▶ RECORDS FOR PROCESSING:
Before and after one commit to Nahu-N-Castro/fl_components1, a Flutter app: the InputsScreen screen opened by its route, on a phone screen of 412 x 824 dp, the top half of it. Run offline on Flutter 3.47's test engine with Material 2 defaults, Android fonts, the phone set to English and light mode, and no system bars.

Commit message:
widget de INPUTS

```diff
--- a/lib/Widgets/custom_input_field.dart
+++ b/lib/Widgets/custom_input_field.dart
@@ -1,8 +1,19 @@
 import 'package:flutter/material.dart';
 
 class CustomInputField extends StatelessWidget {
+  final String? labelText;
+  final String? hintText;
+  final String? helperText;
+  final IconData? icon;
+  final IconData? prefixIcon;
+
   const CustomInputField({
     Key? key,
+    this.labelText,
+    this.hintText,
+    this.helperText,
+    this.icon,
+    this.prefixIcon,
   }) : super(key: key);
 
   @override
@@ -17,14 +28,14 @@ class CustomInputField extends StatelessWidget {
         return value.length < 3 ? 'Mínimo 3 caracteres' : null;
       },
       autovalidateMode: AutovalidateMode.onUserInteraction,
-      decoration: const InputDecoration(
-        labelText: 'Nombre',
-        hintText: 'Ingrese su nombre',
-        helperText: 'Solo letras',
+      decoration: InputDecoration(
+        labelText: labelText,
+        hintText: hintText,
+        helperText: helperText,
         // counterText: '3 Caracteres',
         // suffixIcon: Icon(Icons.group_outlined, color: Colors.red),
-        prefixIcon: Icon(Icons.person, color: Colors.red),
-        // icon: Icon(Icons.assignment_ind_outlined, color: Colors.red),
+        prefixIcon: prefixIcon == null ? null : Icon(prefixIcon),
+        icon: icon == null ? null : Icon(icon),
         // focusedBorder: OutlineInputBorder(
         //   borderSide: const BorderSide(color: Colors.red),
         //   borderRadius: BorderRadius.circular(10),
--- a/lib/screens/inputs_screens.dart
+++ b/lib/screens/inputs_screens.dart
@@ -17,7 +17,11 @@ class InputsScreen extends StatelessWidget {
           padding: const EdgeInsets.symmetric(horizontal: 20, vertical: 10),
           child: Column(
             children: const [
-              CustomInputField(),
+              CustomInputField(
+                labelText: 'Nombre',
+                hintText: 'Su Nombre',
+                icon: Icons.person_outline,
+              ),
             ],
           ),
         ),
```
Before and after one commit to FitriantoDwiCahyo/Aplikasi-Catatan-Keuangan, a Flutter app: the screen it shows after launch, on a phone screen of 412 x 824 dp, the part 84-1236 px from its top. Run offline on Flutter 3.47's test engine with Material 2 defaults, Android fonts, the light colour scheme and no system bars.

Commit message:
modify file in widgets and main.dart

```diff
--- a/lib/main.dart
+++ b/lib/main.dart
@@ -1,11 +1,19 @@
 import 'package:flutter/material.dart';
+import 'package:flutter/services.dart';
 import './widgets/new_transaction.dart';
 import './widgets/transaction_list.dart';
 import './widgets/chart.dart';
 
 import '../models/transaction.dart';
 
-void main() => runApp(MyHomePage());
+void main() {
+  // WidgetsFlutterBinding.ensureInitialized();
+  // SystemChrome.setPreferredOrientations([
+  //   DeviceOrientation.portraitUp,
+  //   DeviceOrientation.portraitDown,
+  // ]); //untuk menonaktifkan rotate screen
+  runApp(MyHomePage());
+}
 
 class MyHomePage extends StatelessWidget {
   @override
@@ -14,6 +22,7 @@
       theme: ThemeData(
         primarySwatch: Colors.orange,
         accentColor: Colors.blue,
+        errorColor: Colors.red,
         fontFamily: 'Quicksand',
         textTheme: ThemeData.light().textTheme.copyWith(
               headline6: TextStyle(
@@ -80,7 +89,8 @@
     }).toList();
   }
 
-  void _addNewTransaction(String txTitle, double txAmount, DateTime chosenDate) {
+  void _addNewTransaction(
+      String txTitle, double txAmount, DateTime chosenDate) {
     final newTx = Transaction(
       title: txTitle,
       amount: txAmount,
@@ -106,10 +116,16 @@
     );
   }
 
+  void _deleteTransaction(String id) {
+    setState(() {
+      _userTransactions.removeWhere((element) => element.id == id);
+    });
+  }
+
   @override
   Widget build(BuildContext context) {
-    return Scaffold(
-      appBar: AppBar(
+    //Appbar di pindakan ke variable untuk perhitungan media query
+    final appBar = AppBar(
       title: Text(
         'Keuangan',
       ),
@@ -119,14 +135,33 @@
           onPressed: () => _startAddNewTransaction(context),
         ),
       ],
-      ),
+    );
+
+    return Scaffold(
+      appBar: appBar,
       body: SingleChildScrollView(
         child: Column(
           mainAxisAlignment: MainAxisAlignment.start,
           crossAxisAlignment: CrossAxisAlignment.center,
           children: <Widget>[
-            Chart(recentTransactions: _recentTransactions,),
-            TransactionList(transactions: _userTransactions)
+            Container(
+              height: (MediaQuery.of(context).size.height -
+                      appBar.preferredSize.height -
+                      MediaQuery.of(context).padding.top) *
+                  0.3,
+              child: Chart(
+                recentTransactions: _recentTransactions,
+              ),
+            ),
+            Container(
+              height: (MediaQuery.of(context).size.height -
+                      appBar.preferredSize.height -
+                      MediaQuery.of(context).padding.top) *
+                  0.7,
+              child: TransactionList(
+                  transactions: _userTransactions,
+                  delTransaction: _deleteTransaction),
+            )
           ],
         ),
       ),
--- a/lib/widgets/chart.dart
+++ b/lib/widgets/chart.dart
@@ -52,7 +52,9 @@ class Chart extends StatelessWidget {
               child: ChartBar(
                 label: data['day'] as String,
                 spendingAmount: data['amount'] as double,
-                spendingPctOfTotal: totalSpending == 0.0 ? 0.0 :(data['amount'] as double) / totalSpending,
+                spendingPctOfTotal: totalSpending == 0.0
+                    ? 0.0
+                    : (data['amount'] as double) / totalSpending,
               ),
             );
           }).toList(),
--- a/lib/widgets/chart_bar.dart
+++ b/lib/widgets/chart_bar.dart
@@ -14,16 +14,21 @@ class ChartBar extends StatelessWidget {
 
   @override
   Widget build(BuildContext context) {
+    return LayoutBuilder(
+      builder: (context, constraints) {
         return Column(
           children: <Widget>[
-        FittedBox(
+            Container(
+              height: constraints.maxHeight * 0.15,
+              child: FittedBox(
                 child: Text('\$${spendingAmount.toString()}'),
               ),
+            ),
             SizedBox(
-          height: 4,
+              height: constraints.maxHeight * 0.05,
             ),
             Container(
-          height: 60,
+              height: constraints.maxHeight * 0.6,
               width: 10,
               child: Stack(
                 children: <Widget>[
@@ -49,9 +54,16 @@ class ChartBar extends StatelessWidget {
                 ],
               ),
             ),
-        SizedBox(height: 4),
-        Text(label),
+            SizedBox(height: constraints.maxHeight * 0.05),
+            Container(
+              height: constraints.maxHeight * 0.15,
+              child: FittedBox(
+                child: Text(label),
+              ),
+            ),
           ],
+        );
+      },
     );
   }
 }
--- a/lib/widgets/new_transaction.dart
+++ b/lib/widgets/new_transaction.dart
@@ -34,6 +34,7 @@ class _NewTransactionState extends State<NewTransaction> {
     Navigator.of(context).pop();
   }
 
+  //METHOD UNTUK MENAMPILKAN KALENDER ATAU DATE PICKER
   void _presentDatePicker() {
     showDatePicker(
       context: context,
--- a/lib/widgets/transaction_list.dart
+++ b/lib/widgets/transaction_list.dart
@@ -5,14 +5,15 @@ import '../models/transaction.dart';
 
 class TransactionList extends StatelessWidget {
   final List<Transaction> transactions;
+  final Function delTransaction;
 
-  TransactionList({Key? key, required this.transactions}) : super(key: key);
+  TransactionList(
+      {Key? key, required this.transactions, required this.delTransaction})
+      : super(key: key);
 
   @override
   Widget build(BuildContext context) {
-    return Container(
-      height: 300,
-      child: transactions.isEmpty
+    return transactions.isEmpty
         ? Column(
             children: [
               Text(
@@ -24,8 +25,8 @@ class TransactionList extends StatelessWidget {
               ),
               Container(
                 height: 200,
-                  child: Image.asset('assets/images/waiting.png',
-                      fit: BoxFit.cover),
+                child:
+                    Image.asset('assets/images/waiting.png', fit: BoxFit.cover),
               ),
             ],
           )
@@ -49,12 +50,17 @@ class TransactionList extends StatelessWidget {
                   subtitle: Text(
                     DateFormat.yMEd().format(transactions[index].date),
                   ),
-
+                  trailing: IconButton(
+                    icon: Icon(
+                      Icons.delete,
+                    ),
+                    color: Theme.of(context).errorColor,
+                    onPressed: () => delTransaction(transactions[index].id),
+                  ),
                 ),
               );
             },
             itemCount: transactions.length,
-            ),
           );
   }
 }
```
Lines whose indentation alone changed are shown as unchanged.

▶ WHAT TO PRODUCE: Throughout the data above, report every line that contains the string "children".

▶ WRITTEN RESPONSE:
             children: const [
           children: <Widget>[
           children: <Widget>[
                 children: <Widget>[
             children: [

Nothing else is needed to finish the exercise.